Well-shot and properly performed but a little too loosely written, this supernatural thriller bends reality to bring intuitions and mythological powers to life.
Completely dubbed, it features one American actor, David Morse, who speaks all his lines in his native language. He’s a good actor. That’s why he’s been in so many big-budget films.
It’s a shame that the Hollywood machine would require Morse to go to another country to land a starring role. But thankfully, for his resume, that role was in this quality production.
The serial killer story feels forced. The method of killing is unique and interesting, but the killer never feels like the boogeyman we should be afraid of. Once we drop that and focus on the supernatural element, things get fun.
That temple massacre scene? Goddamn! It’s bloody and ultra-violent — and completely unexpected. It’s got a bit of the Tarantino Kill Bill dojo scene vibe to it.

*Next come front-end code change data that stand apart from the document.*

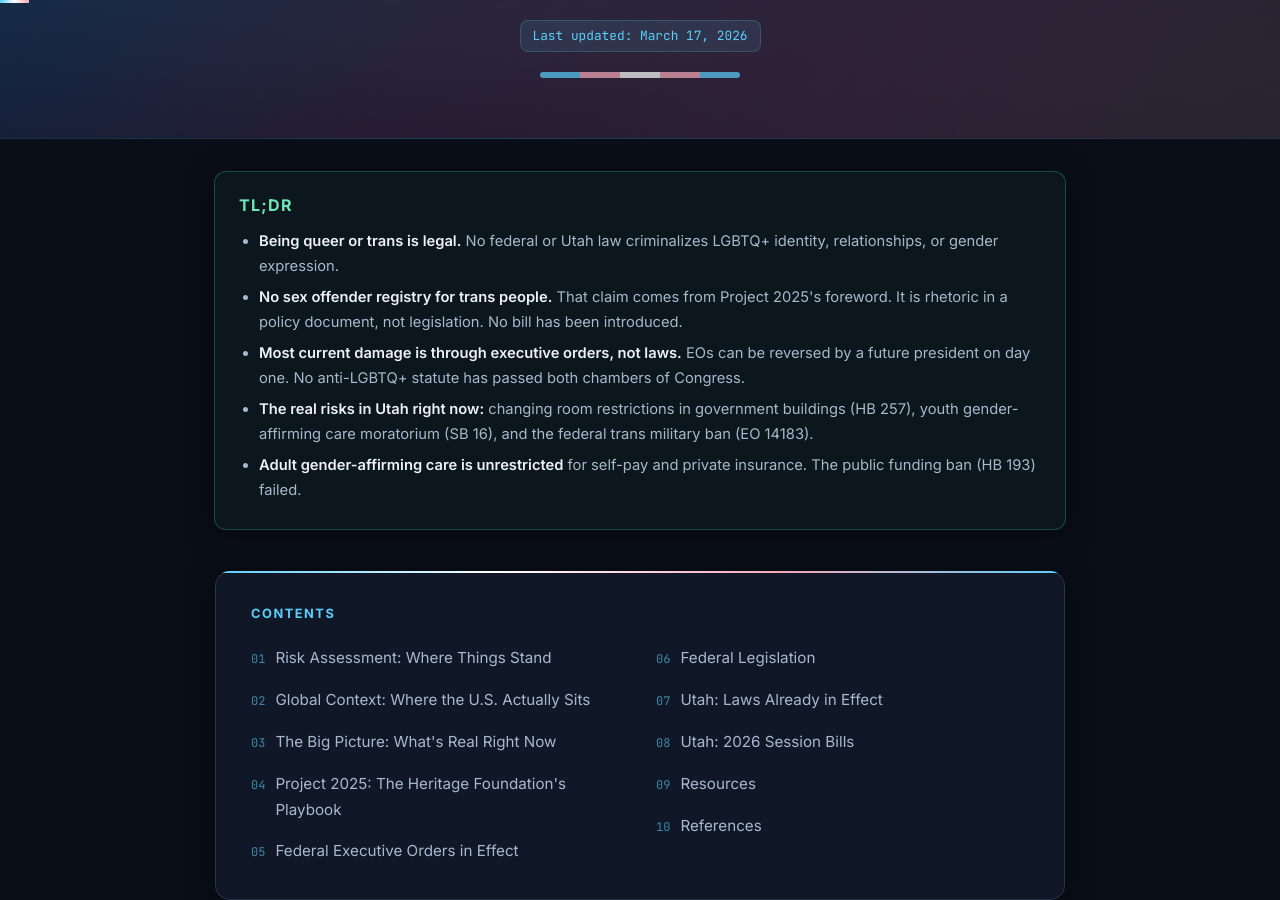
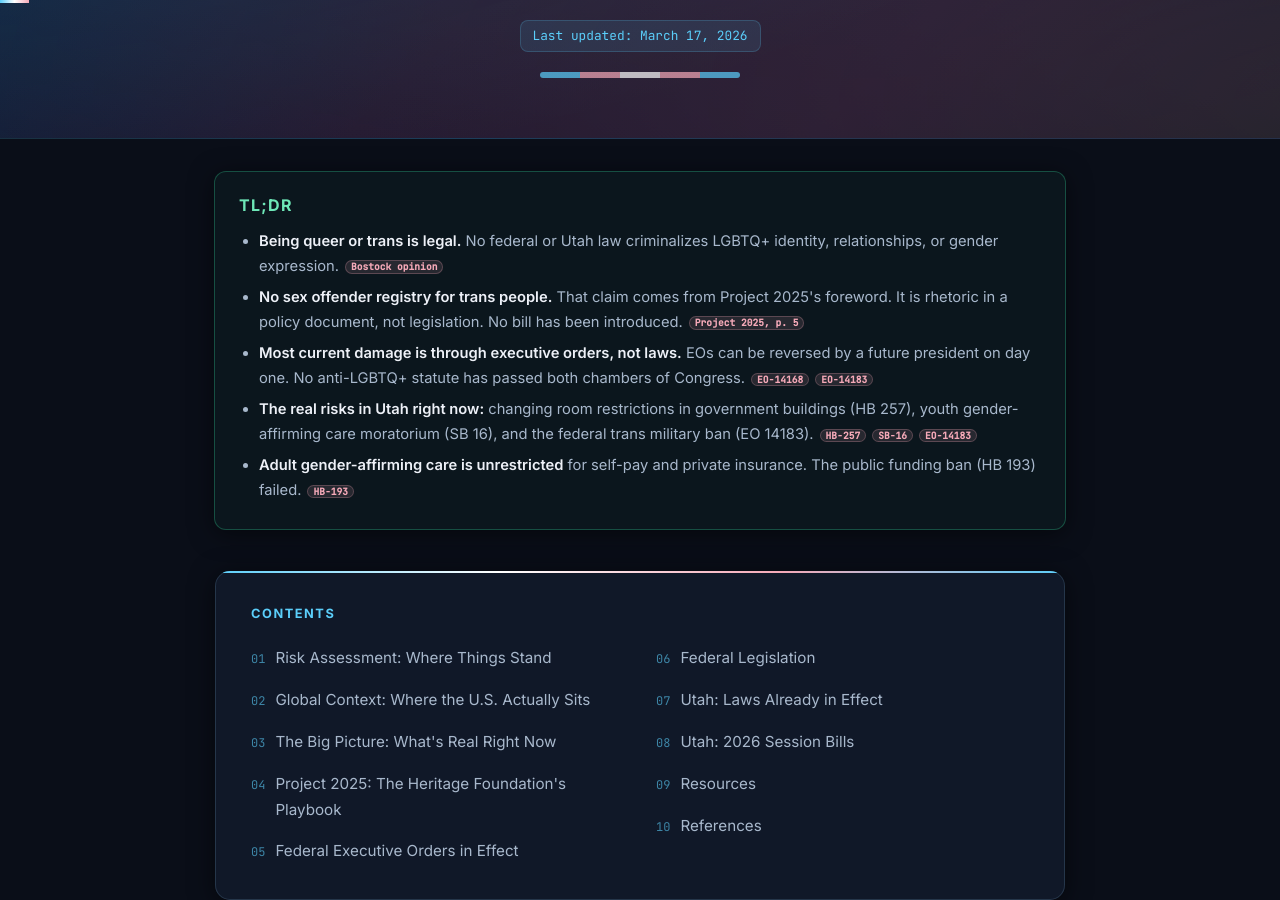
Before and after one commit to LucentFox/lucentfox.github.io, a Jekyll site: the page lgbtq-legal-risks.html, which Jekyll copies as it is, in a window 1280 px wide and 900 px high, scrolled down 454 px. Built offline with Jekyll 4.4.1, drawn with Linux system fonts in a browser that asks for light colours.

Commit message:
Update lgbtq-legal-risks.html

```diff
--- a/lgbtq-legal-risks.html
+++ b/lgbtq-legal-risks.html
@@ -894,11 +894,11 @@
   <div class="callout fact" style="margin-top: 32px; border: 1px solid rgba(52, 211, 153, 0.3); background: rgba(52, 211, 153, 0.04);">
     <div class="callout-title" style="font-size: 1rem;">TL;DR</div>
     <ul>
-      <li><strong>Being queer or trans is legal.</strong> No federal or Utah law criminalizes LGBTQ+ identity, relationships, or gender expression.</li>
-      <li><strong>No sex offender registry for trans people.</strong> That claim comes from Project 2025's foreword. It is rhetoric in a policy document, not legislation. No bill has been introduced.</li>
-      <li><strong>Most current damage is through executive orders, not laws.</strong> EOs can be reversed by a future president on day one. No anti-LGBTQ+ statute has passed both chambers of Congress.</li>
-      <li><strong>The real risks in Utah right now:</strong> changing room restrictions in government buildings (HB 257), youth gender-affirming care moratorium (SB 16), and the federal trans military ban (EO 14183).</li>
-      <li><strong>Adult gender-affirming care is unrestricted</strong> for self-pay and private insurance. The public funding ban (HB 193) failed.</li>
+      <li><strong>Being queer or trans is legal.</strong> No federal or Utah law criminalizes LGBTQ+ identity, relationships, or gender expression.<a class="cite" href="https://www.supremecourt.gov/opinions/19pdf/17-1618_hfci.pdf">Bostock opinion</a></li>
+      <li><strong>No sex offender registry for trans people.</strong> That claim comes from Project 2025's foreword. It is rhetoric in a policy document, not legislation. No bill has been introduced.<a class="cite" href="https://static.heritage.org/project2025/2025_MandateForLeadership_FULL.pdf">Project 2025, p. 5</a></li>
+      <li><strong>Most current damage is through executive orders, not laws.</strong> EOs can be reversed by a future president on day one. No anti-LGBTQ+ statute has passed both chambers of Congress.<a class="cite" href="https://www.whitehouse.gov/presidential-actions/2025/01/defending-women-from-gender-ideology-extremism-and-restoring-biological-truth-to-the-federal-government/">EO-14168</a><a class="cite" href="https://www.whitehouse.gov/presidential-actions/2025/01/prioritizing-military-excellence-and-readiness/">EO-14183</a></li>
+      <li><strong>The real risks in Utah right now:</strong> changing room restrictions in government buildings (HB 257), youth gender-affirming care moratorium (SB 16), and the federal trans military ban (EO 14183).<a class="cite" href="https://le.utah.gov/~2024/bills/static/HB0257.html">HB-257</a><a class="cite" href="https://le.utah.gov/~2023/bills/static/SB0016.html">SB-16</a><a class="cite" href="https://www.whitehouse.gov/presidential-actions/2025/01/prioritizing-military-excellence-and-readiness/">EO-14183</a></li>
+      <li><strong>Adult gender-affirming care is unrestricted</strong> for self-pay and private insurance. The public funding ban (HB 193) failed.<a class="cite" href="https://le.utah.gov/~2026/bills/static/HB0193.html">HB-193</a></li>
     </ul>
   </div>
 
```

David Morse (Kevin Richter) has been working for a long time and is one of those character actors everyone knows. Some of his most memorable roles are Brutal Howell in Stephen King’s The Green Mile, Dr. Peters in Terry Gilliam’s 12 Monkeys, and Major Baxter in Michael Bay’s The Rock.
Of Gratuitous Nature
Thank goodness the stillborn baby in the opening scene doesn’t look realistic enough to traumatize. Regardless, it is a heavy tone to set in the first scene.
The sets and the set decorating detail are pretty amazing. Sometimes it borders on an oddities shop, with a menagerie of fetus jars and weird body art, but it keeps it interesting at the very least.
Ripe for a Remake
Turning medical oddities into a backstory could provide a rich amount of material. Focusing on some sort of twin defect seems to be a recurring theme, though, whether it’s Cronenberg’s Dead Ringers or Malignant (yes, it’s a tumor). There are plenty of deformities to exploit for supernatural powers.
No progeny to report.
Where to Watch
It doesn’t seem that there has been a proper high-definition film release in a physical copy. You can stream it on Tubi.